MOBILE, Ala. (WKRG) — Nearly 160 years after the Clotilda sank, it’s been found in the Mobile River. For descendants, this discovery is something they’ve been waiting for their whole lives.
52 years after the United States banned slavery, the Clotilda took off from Mobile in 1860, illegally taking 110 people back to Mobile. For decades the ship was a story passed down. Now, it’s being uncovered, and its history along with it.
Darron Patterson said, “It’s no longer a puff of smoke, it’s real.” Descendants of the enslaved people brought to Mobile by the Clotilda grew up hearing stories of the ship.
Descendant of Charlie Lewis, Joycelyn Davis said, “To hear them say we found it gave me chills.” Patterson said, “Two months on a boat and got here. They persevered.” Davis said, “Thinking about my ancestors on that boat listening to the waves, listening to the waters, the screams.” Patterson added, “And then after that, they still couldn’t go home, and they made their home right here. That’s, that’s unreal that’s character that we need today.”
The news of Clotilda’s discovery is not only impacting residents of Africatown, but potentially schools across the state. Senator Vivian Davis Figures said, “I’d like to see what we can do in the state of Alabama within the public education to add this as part of the curriculum and not just during February, Black History Month.” She continued saying, “This is all of our story, and I think it’s something that we really can use to start healing.”
Senator Davis Figures said the Clotilda belongs to the state, and the people of Africatown will be involved in whatever happens next with it.

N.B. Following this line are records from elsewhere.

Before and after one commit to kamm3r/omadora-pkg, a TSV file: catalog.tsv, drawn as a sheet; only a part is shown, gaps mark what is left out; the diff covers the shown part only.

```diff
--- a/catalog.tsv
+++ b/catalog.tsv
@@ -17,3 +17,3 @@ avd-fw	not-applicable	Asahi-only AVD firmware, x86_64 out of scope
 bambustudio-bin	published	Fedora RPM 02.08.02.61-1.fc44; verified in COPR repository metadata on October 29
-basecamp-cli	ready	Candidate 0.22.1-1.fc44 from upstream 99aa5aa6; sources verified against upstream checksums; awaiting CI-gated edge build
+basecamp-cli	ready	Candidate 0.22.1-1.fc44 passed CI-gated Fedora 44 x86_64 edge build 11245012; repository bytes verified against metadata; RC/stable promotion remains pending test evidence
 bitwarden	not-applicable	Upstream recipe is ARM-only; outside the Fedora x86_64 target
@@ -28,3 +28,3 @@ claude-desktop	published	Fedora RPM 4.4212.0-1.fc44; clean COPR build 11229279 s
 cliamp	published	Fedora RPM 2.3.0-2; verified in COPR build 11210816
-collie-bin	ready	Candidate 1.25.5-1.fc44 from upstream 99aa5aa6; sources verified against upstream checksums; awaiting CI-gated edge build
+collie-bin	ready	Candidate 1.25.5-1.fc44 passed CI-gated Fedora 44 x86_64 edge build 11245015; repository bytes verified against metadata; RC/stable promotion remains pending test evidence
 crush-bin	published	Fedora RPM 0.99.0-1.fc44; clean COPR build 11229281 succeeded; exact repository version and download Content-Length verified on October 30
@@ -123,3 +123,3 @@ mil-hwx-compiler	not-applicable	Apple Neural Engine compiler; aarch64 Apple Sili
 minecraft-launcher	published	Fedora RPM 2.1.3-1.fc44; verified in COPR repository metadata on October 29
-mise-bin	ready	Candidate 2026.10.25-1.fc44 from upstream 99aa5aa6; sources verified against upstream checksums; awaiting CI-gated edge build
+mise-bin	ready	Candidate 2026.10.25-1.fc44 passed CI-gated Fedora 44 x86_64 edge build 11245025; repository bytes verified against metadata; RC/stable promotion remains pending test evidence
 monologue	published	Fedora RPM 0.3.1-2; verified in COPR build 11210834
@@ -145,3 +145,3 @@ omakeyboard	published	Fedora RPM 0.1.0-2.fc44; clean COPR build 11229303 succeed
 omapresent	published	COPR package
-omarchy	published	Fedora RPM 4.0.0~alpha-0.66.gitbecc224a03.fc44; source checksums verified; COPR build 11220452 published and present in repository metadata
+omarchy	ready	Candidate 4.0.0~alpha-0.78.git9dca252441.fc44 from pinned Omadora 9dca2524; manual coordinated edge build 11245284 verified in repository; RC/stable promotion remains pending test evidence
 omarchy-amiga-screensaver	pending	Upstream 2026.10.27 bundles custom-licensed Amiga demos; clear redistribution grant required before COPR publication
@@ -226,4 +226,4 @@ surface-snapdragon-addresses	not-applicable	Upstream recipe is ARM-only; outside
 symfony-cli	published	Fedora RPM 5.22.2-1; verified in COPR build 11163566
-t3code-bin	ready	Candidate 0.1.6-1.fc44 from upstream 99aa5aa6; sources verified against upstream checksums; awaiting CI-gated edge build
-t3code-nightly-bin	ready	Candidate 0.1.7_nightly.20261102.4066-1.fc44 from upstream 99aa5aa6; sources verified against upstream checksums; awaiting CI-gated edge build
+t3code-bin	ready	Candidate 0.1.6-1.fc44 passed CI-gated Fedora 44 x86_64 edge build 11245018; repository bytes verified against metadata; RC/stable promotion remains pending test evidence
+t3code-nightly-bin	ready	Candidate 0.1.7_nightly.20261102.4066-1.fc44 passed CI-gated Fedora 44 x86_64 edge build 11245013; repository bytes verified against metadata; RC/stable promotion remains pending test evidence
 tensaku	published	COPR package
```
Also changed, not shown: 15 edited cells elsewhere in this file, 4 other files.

Senator Davis Figures said, “I know that they will be able to get different parts of the ship up, but also to build a replica of the Clotilda whereby people will actually be able to walk in and to be educated and told the story of Africatown and the Clotilda.”
This may not be the last discovery involving the Clotilda. The National Geographc Society is doing DNA testing on wood extracted from the ship and nearby soil. The society hopes this DNA will identify the people who were on the ship more than 150 years ago.